Task statement: Go through the entries below and return every line that contains "form".

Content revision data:

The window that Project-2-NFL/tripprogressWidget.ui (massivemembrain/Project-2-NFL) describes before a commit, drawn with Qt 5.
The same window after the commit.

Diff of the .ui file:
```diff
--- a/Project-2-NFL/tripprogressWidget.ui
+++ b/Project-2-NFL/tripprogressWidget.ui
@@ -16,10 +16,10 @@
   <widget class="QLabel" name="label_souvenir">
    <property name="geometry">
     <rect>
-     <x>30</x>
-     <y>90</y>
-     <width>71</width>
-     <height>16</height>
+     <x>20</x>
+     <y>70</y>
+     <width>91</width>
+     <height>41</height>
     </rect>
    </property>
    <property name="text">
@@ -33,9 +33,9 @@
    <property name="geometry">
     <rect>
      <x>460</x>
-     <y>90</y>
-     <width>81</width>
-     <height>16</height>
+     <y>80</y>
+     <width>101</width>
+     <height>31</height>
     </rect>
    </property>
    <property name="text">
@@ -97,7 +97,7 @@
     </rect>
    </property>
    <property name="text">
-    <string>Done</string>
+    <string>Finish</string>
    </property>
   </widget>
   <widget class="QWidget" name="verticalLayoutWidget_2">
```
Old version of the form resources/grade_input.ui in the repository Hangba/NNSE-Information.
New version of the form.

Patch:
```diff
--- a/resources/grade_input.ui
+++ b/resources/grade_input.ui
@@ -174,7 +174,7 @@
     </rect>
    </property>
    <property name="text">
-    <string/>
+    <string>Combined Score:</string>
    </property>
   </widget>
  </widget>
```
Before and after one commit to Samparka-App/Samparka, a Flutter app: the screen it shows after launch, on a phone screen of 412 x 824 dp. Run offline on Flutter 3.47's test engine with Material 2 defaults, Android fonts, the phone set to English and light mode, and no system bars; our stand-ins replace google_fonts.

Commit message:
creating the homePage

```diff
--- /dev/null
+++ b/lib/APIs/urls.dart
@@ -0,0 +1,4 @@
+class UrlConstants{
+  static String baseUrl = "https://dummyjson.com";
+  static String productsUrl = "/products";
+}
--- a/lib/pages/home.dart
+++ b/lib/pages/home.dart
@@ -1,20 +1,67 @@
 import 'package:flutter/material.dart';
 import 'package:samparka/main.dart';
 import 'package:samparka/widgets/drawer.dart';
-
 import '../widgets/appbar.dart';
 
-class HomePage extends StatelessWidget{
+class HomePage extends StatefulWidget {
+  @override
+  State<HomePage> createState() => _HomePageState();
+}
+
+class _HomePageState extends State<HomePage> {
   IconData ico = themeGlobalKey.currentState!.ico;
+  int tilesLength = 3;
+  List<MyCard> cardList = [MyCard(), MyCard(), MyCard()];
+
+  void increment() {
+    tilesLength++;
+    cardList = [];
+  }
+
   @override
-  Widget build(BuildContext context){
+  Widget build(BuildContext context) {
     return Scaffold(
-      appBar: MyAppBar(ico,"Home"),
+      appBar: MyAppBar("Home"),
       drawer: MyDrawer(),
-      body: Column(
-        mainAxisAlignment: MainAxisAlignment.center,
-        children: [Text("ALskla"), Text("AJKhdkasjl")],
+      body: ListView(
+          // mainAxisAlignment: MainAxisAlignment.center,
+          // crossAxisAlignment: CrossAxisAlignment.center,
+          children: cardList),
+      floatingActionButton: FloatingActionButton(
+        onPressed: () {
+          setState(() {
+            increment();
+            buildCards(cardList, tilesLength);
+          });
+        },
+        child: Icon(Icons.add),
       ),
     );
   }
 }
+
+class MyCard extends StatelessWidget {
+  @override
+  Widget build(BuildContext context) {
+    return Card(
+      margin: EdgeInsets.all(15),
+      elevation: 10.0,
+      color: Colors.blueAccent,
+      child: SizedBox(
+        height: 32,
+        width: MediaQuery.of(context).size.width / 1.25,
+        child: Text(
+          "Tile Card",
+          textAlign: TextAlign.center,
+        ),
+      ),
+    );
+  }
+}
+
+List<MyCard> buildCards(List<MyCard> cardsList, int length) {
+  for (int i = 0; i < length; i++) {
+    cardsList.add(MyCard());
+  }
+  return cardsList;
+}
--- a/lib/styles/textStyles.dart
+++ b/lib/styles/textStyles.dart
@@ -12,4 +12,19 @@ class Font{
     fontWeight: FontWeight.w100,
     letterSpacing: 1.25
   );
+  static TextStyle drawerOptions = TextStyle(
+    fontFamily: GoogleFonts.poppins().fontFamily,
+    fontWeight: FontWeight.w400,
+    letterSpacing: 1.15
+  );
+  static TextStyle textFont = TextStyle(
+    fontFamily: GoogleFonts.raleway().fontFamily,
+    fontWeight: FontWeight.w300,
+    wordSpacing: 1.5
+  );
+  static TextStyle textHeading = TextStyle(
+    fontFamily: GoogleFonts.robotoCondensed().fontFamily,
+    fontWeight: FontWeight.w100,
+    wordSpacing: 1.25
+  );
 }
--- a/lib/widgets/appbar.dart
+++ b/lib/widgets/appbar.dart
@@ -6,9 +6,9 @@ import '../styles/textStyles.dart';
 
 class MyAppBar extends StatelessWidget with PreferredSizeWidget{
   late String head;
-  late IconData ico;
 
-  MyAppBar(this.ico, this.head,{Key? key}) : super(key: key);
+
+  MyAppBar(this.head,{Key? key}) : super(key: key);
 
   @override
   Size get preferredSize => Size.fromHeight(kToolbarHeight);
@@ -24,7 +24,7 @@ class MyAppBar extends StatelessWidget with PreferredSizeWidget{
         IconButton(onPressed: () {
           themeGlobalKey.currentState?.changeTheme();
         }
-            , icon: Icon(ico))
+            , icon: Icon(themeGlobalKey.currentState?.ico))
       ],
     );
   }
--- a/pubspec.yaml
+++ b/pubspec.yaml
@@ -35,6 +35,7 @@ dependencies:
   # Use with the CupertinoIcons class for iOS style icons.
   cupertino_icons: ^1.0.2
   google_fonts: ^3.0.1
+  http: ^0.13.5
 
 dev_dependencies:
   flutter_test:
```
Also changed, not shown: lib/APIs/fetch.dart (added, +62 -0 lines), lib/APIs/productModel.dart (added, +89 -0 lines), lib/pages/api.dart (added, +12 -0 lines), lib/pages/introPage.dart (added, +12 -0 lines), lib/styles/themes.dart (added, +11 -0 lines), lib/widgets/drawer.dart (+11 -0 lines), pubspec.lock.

Result of the exercise:
Old version of the form resources/grade_input.ui in the repository Hangba/NNSE-Information.
New version of the form.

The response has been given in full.